Coronavirus China
Get more with myNEWS
A personalised news feed of stories that matter to you
Learn more
Hundreds of Peking University students protested on Sunday over Covid-19 curbs at a dormitory compound in Beijing. Photo: AFP

Coronavirus: Beijing students in angry protest over wall confining them to dormitory area

  • Students at the off-campus compound say Peking University took down the half-built wall after they objected to it
  • Hundreds gathered after posts appeared on an internet forum showing staff putting up the sheet metal structure
Peking University has backed down on a plan to confine students to their dormitory area in Beijing’s Haidian district as a measure against Covid-19 after it sparked a rare protest, according to some who took part.

Sunday night’s protest took place at the Wanliu compound, an off-campus dormitory for Peking University students and staff with its own canteen, supermarket and gym. It came after posts appeared on a student internet forum showing university staff erecting a wall of sheet metal separating the students from faculty staff.

The wall would have barred students from leaving the compound but allowed staff to move about freely.

The university is said to have backed down on the plan after a meeting with student representatives. Photo: AFP

Hundreds of students gathered at about 10pm, shouting their objections and demanding that the authorities address their concerns.

In a video shared on social media, Chen Baojian, deputy secretary of the university’s Communist Party committee, is seen talking to the students as a protester tries to tear down the half-built wall in the background.

One postgraduate student who was at the protest said the university had backed down on the plan. “[The wall] was taken down after the students objected to it,” said the student, who declined to be identified for fear of retribution.

She said the decision not to go ahead with the wall was made after university leaders discussed it with student representatives on Sunday night.

The Student Affairs Office had organised another meeting on Monday to further explain the decision and encourage communication. The university’s pandemic control task force meanwhile issued a notice on Monday saying a shuttle bus service between the Wanliu compound and the main campus would resume on Monday.

The student said the university “did not do very well at first [but] they admitted [their mistake] and have corrected it now”.

Another student, who gave her name as Alice, said the university had effectively locked down all of its campuses since May in line with the government’s Covid-19 controls.

“With the current Covid situation, the rules … change almost every day,” she said.


Panic buying grips Beijing supermarkets as lockdown rumours circulate

Panic buying grips Beijing supermarkets as lockdown rumours circulate

It comes as transport and other restrictions have been imposed on China’s capital and mass testing is under way as authorities try to stamp out cases. Thirty-nine new local infections were reported in Beijing on Monday, five of them in Haidian, bringing the total to more than 1,000 since the latest outbreak began more than two weeks ago.

Authorities are jittery about maintaining order and stability in Beijing – even though the number of cases remains relatively low compared with locked down financial hub Shanghai, where more than 620,000 cases have been logged in less than two months.
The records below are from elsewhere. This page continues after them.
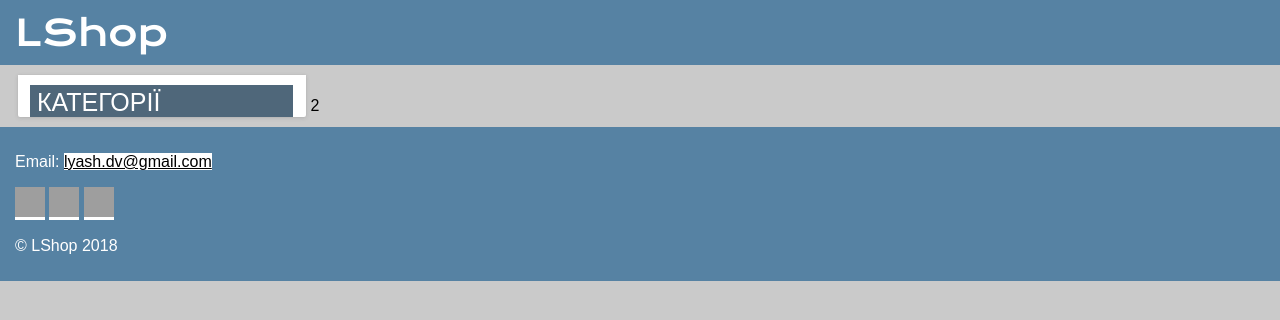
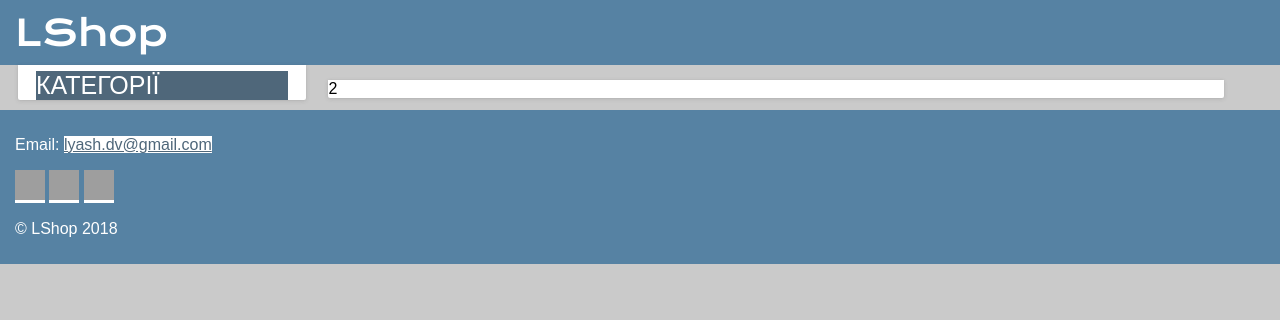
Before and after one commit to MoldyBread/LShop, a website built with webpack: page docs/index.html in a window 1280 px wide. Built offline with nearby package versions, Linux system fonts and the light colour scheme; no server answers; grey boxes are pictures that could not be loaded.

Commit message:
Fixed categories and goods

```diff
--- a/src/scss/main.scss
+++ b/src/scss/main.scss
@@ -28,13 +28,13 @@ header a{
 
 footer a{
 	text-decoration: underline;
-	color: #000;
+	color: #4F677A;
 	background-color: #fff;
 }
 
 footer a:hover{
 	color: #fff;
-	background-color:#000;
+	background-color:#4F677A;
 }
 
 footer img{
@@ -43,40 +43,51 @@ footer img{
 	background-color: transparent;
 }
 
-.main-content div{
-	margin-top: 10px;
-	margin-bottom: 10px;
+.categories,.goods{
 	display: inline-block;
+	margin-left: 18px;
+    margin-bottom: 10px;
+    background-color: #fff;
+	box-shadow: 0 0 2px 0 rgba(51,51,51,.05), 0 1px 4px 0 rgba(51,51,51,.15);
+	border-radius: 0 0 2px 2px;
+}
+
+.categories-head,.goods-head,.categories-items,.goods-items{
+    margin-left: 18px;
+	margin-right: 18px;
+
+}
+
+.categories-head,.goods-head{
+	font-size: 25px;
+	text-align: left;
+	text-transform: uppercase;
+}
+
+.categories-items,.goods-items{
+	margin: 5px 18px;
 }
 
 .categories{
-	background-color: #fff;
-	box-shadow: 0 0 2px 0 rgba(51,51,51,.05), 0 1px 4px 0 rgba(51,51,51,.15);
-    border-radius: 0 0 2px 2px;
-    margin-left: 18px;
-
 	width: 18rem;
 }
 
-.categories-head,.categories-items{
-	margin-top: 3px;
-	margin-left: 12px;
-}
-
 .categories-head{
-	margin-bottom: 0!important ;
-	padding: 3px 46% 0 7px;
-	font-size: 25px;
-	text-align: left;
-	text-transform: uppercase;
+	margin-top: 5.5px;
 	background-color: #4F677A;
 	color: #fff;
 }
-.categories-items{
-	padding: 0 46% 3px 7px;
+
+.goods{
+	margin-top: 10px;
+	width: 70%;
+	min-width: 288.4px;
 
 }
 
-.goods{
-	width: 70%;
+.goods-head{
+	margin-top: 5px;
+	padding: 3px 46% 0 7px;
+	color: #4F677A;
+	border-bottom: 1px dotted #4F677A;
 }
```
Also changed, not shown: dist/css/main.css, dist/index.html.
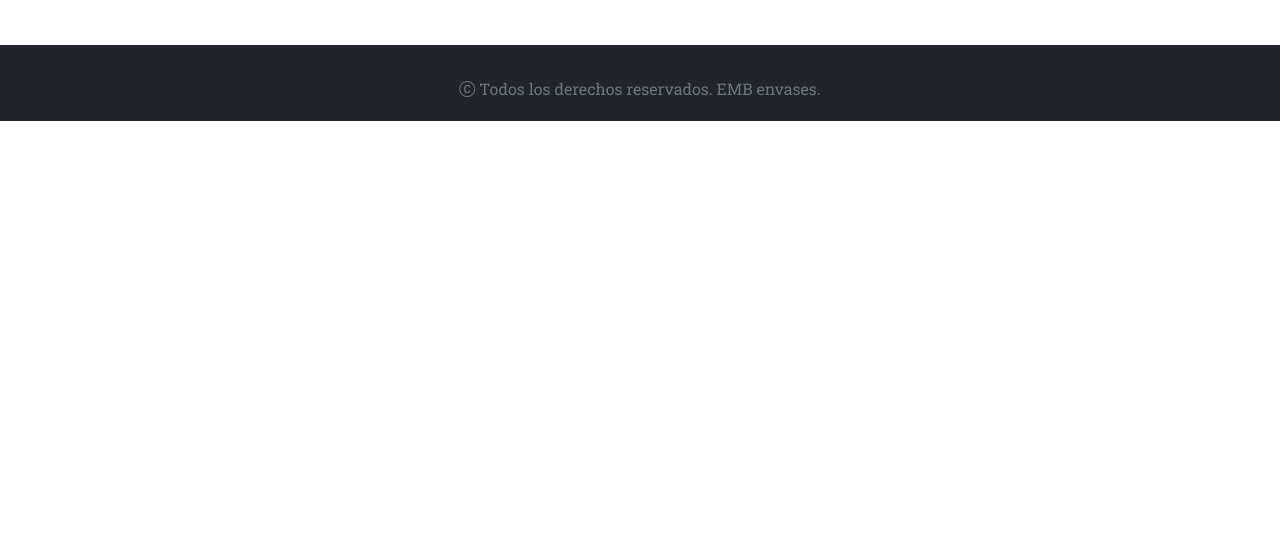
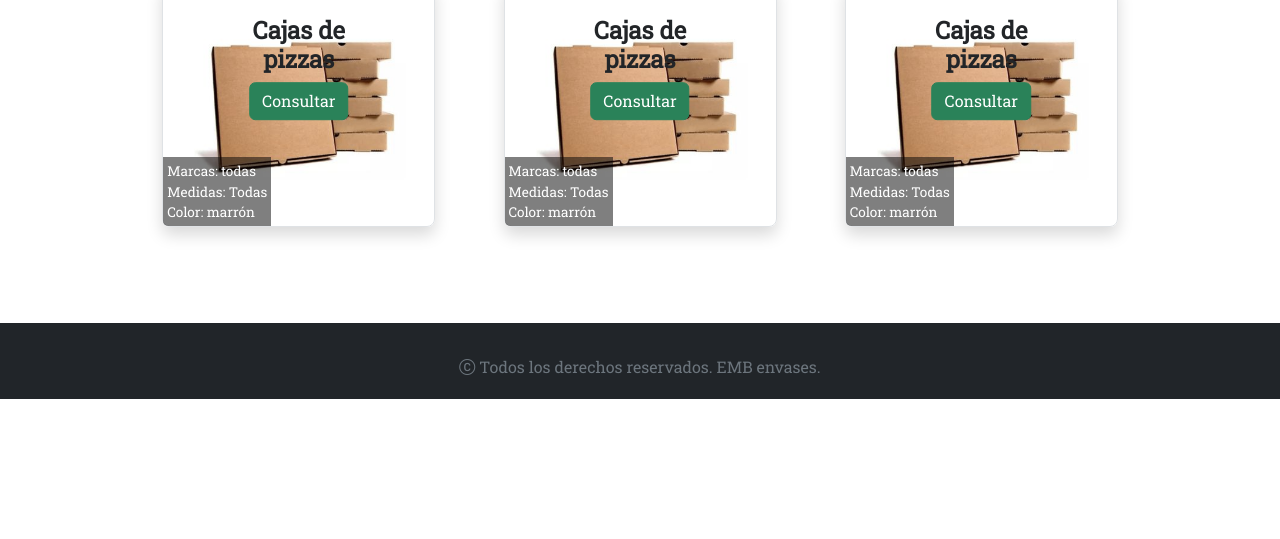
Before and after one commit to ezequielmonachesi/mbEnvases, a plain HTML site: page pages/productos.html in a window 1280 px wide. Shown: the part 261-800 px from the top of the page. Drawn offline with nearby package versions, Linux system fonts and the light colour scheme; files whose address does not match are found by name.

Commit message:
productos creados

```diff
--- a/css/style.css
+++ b/css/style.css
@@ -12,6 +12,22 @@ main {
 h2, .envasesmb{
   font-family: 'Libre Baskerville', serif;
   font-weight: 400;
+}
+.zoom:hover{
+}
+.imgZoom{
+  filter: grayscale(20%);
+}
+.imgZoom:hover{
+  filter: grayscale(0%);
+  transform: scale(1.05);
+  transition: all 0.5s;
+}
+.borde-inf-ul{
+  border-radius: 0 0 0 5px;
+}
+.letrasUl{
+  font-size: 0.85rem;
 }
 
 
@@ -57,6 +73,9 @@ h2, .envasesmb{
 .cursor-pointer:hover{
   cursor:pointer;
 }
+.cursor-default{
+  cursor: default;
+}
 
 @media all and (min-width: 768px) and (max-width: 991px){
   .slide {
--- a/pages/productos.html
+++ b/pages/productos.html
@@ -79,14 +79,56 @@
             </ol>
           </nav>
     </section>
-      <!-- Productos -->
-      <section class="container px-3 mt-3">
-        <div class="px-2 rounded-2">
-          <article class="row justify-content-evenly py-4 rounded-2">
-            <h2 class="text-center">Productos</h2>
-          </article>
-        </div>
-      </section>
+    <!-- Tarjetas de productos -->
+    <section class="container py-5 text-center">
+      <div class="">
+        <h2 class="">Productos</h2>
+        <article class="row justify-content-evenly px-4 gy-3">
+          <aside class="col-md-3 position-relative border rounded-3 shadow imgZoom">
+            <img src="../assets/productos/caja-pizza.jpg" alt="caja-pizza" class="w-100  rounded-2">
+            <article class="position-absolute top-50 start-50 translate-middle">
+              <div class="mb-5">
+                <h4 class="fw-bold cursor-default">Cajas de pizzas</h4>
+                <a type="button" class="btn btn-success mb-4" href="">Consultar</a>
+              </div>
+            </article>
+            <ul class="list-unstyled text-start bg-black text-white bg-opacity-50 borde-inf-ul position-absolute bottom-0 start-0 m-0 p-1">
+              <li class="letrasUl">Marcas: todas</li>
+              <li class="letrasUl">Medidas: Todas</li>
+              <li class="letrasUl">Color: marrón</li>
+            </ul>
+          </aside>
+          <aside class="col-md-3 position-relative border rounded-3 shadow imgZoom">
+            <img src="../assets/productos/caja-pizza.jpg" alt="caja-pizza" class="w-100  rounded-2">
+            <article class="position-absolute top-50 start-50 translate-middle">
+              <div class="mb-5">
+                <h4 class="fw-bold cursor-default">Cajas de pizzas</h4>
+                <a type="button" class="btn btn-success mb-4" href="">Consultar</a>
+              </div>
+            </article>
+            <ul class="list-unstyled text-start bg-black text-white bg-opacity-50 borde-inf-ul position-absolute bottom-0 start-0 m-0 p-1">
+              <li class="letrasUl">Marcas: todas</li>
+              <li class="letrasUl">Medidas: Todas</li>
+              <li class="letrasUl">Color: marrón</li>
+            </ul>
+          </aside>
+          <aside class="col-md-3 position-relative border rounded-3 shadow imgZoom">
+            <img src="../assets/productos/caja-pizza.jpg" alt="caja-pizza" class="w-100  rounded-2">
+            <article class="position-absolute top-50 start-50 translate-middle">
+              <div class="mb-5">
+                <h4 class="fw-bold cursor-default">Cajas de pizzas</h4>
+                <a type="button" class="btn btn-success mb-4" href="">Consultar</a>
+              </div>
+            </article>
+            <ul class="list-unstyled text-start bg-black text-white bg-opacity-50 borde-inf-ul position-absolute bottom-0 start-0 m-0 p-1">
+              <li class="letrasUl">Marcas: todas</li>
+              <li class="letrasUl">Medidas: Todas</li>
+              <li class="letrasUl">Color: marrón</li>
+            </ul>
+          </aside>
+        </article>
+      </div>
+    </section>
     </main>
     <footer class="bg-dark mt-5 pt-2 pb-1">
         <p class="text-secondary text-center mt-4">
```
Also changed, not shown: index.html (+1 -1 lines), pages/contacto.html (+1 -1 lines), pages/error404.html (+1 -1 lines), assets/productos/cajaLomo.jpg (added).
Alfred Wu, associate professor at the Lee Kuan Yew School of Public Policy at the National University of Singapore, said the students had kept their defiance low-key because they knew the authorities would not tolerate a bigger protest.

“The university doesn’t want some sort of bigger thing … If students do too much – if they go on protests, large-scale protests – then the central security office will respond,” Wu said. “Then all students will be arrested, I would say. No one will get any benefit out of that.”

He said the protest reflected a widely shared sense of uncertainty and stress in China.

“Chinese sentiment, particularly towards the zero-Covid strategy, is quite high recently,” Wu said. “Because many people will think, ‘the whole world is opening up, why [do] we need to be locked up?’”